Work instruction -
Could you filter the data below down to the lines that hold the word "shorter"?

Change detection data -
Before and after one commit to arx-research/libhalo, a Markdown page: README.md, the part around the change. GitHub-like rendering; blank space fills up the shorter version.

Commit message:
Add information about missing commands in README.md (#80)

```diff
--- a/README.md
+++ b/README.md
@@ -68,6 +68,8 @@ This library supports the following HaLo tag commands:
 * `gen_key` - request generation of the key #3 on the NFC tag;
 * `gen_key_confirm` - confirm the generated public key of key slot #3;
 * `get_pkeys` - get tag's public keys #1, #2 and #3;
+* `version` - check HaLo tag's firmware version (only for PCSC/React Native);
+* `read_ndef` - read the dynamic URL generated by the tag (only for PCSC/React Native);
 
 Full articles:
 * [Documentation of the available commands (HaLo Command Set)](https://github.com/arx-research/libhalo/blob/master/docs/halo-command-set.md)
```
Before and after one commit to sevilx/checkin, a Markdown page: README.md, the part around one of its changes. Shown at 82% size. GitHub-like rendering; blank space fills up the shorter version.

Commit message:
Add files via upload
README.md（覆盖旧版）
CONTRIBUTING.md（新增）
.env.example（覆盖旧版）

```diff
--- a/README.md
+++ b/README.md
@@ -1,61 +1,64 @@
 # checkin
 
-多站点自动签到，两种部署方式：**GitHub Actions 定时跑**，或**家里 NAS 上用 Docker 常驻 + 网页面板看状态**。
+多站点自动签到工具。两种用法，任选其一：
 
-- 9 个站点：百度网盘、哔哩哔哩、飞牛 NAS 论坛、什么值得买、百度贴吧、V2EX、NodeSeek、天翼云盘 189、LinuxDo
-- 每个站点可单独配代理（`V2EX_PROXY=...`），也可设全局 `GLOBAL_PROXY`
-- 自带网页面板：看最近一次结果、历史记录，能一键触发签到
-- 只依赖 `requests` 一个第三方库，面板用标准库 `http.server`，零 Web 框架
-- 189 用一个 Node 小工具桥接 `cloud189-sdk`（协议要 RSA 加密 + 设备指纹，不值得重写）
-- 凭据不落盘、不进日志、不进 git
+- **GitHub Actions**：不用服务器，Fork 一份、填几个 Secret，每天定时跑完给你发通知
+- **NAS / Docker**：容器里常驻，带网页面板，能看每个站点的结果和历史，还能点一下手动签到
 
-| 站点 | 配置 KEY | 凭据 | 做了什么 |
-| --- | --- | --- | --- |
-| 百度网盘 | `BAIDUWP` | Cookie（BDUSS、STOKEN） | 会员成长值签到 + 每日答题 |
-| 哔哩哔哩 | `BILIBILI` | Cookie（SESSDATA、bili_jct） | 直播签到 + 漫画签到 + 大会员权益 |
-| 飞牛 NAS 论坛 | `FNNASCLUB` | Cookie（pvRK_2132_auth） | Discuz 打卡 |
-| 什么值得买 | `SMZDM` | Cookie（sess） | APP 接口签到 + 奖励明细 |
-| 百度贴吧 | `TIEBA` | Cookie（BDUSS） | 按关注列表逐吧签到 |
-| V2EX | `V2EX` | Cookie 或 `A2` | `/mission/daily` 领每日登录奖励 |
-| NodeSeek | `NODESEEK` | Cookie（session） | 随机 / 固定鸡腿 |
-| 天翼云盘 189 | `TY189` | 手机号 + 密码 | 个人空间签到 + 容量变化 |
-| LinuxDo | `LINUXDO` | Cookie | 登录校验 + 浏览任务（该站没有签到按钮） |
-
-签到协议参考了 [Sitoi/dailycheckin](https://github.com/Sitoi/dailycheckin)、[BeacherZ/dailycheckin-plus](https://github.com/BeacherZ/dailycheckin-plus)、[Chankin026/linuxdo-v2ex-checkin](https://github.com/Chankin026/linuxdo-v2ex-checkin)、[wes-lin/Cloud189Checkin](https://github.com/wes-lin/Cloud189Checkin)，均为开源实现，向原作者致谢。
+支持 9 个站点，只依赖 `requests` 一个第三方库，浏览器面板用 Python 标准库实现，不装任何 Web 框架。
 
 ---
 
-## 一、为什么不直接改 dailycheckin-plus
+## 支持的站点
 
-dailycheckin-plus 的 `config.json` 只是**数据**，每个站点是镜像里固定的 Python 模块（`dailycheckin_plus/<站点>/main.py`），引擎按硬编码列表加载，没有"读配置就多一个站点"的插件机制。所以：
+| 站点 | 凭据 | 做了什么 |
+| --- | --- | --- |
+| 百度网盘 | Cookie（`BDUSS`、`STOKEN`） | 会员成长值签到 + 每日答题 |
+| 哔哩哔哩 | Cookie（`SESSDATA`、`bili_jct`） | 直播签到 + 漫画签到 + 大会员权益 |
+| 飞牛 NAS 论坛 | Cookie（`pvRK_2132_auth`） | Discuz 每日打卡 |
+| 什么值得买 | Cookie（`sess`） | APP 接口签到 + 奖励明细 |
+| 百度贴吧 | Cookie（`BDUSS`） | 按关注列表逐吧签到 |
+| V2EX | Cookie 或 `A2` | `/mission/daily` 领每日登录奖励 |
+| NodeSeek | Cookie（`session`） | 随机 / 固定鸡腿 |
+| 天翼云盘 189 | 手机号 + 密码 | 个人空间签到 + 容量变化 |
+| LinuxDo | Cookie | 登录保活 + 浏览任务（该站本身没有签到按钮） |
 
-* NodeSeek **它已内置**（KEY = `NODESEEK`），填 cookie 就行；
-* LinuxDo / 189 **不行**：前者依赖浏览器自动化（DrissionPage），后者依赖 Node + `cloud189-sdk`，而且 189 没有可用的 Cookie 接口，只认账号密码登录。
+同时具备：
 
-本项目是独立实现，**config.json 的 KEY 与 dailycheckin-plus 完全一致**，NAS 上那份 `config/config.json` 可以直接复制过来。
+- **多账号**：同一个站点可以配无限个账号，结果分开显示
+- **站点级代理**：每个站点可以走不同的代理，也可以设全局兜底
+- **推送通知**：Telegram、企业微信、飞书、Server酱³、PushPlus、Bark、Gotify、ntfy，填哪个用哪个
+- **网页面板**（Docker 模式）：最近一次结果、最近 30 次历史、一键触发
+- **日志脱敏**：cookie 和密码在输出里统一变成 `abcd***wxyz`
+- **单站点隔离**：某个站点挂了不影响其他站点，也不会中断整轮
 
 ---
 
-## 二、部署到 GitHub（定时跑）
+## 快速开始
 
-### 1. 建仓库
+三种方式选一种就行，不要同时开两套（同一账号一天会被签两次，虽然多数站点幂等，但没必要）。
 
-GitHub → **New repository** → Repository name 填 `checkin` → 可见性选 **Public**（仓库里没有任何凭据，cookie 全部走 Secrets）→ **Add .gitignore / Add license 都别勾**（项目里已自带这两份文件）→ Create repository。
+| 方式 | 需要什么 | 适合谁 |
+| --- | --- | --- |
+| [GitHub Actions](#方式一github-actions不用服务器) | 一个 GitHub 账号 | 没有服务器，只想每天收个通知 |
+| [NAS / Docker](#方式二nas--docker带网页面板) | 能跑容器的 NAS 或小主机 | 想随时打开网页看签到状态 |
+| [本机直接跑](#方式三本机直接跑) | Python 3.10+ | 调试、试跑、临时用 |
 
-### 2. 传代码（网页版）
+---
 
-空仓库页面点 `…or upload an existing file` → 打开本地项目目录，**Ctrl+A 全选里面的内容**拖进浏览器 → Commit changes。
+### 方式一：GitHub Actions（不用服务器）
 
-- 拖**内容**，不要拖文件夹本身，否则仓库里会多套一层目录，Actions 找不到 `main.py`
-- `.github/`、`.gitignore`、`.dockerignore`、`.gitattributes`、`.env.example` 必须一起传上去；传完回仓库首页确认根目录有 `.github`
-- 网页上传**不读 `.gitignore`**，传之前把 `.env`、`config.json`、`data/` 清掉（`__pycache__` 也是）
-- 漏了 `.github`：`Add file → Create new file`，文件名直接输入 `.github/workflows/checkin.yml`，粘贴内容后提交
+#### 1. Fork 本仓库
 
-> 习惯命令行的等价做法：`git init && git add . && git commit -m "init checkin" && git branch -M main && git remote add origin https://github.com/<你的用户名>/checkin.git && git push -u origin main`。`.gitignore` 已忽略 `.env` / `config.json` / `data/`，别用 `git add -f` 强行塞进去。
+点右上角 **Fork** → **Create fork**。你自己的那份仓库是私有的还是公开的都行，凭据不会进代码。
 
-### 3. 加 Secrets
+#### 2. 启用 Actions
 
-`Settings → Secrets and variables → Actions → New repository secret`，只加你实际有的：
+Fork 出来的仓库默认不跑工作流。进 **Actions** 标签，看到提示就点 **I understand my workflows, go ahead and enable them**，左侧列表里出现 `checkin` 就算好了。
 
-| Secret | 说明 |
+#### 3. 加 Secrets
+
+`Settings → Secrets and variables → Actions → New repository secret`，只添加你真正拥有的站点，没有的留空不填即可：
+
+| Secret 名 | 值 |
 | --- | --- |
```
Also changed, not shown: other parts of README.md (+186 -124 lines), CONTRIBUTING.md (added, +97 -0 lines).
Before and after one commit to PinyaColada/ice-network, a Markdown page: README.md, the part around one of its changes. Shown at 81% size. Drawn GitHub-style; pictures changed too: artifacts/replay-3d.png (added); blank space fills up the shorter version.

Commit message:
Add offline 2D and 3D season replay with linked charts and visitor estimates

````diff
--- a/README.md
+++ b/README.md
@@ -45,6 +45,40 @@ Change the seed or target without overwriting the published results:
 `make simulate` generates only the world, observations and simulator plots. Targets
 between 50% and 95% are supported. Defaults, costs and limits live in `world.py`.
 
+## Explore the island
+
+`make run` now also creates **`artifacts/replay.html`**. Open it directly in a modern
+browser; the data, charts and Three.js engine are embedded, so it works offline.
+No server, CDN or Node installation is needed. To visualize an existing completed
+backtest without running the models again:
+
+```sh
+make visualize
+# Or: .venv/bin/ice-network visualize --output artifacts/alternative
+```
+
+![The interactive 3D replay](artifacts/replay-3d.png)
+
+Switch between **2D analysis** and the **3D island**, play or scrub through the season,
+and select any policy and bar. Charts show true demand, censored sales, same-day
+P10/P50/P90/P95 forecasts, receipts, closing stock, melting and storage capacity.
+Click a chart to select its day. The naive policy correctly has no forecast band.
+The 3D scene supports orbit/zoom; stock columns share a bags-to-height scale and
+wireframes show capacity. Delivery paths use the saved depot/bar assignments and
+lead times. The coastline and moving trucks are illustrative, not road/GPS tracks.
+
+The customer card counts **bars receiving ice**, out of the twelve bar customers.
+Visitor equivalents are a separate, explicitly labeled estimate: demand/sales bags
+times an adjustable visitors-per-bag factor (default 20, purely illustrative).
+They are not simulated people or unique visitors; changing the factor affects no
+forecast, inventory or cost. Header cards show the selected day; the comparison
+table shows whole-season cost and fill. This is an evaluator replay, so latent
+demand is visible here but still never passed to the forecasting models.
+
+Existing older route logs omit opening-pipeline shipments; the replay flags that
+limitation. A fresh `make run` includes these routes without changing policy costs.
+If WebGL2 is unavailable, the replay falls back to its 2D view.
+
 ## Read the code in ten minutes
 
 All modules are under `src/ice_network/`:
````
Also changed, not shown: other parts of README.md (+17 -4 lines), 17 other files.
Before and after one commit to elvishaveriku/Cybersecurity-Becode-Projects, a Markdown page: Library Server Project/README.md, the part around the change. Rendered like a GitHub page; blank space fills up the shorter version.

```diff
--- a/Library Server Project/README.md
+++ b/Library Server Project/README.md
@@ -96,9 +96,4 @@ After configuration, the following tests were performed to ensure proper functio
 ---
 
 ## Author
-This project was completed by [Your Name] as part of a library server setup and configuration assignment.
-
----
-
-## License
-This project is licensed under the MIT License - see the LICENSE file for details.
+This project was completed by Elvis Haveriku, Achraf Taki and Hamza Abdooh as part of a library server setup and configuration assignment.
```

Result for this exercise -
Before and after one commit to arx-research/libhalo, a Markdown page: README.md, the part around the change. GitHub-like rendering; blank space fills up the shorter version.
Before and after one commit to sevilx/checkin, a Markdown page: README.md, the part around one of its changes. Shown at 82% size. GitHub-like rendering; blank space fills up the shorter version.
Before and after one commit to PinyaColada/ice-network, a Markdown page: README.md, the part around one of its changes. Shown at 81% size. Drawn GitHub-style; pictures changed too: artifacts/replay-3d.png (added); blank space fills up the shorter version.
Before and after one commit to elvishaveriku/Cybersecurity-Becode-Projects, a Markdown page: Library Server Project/README.md, the part around the change. Rendered like a GitHub page; blank space fills up the shorter version.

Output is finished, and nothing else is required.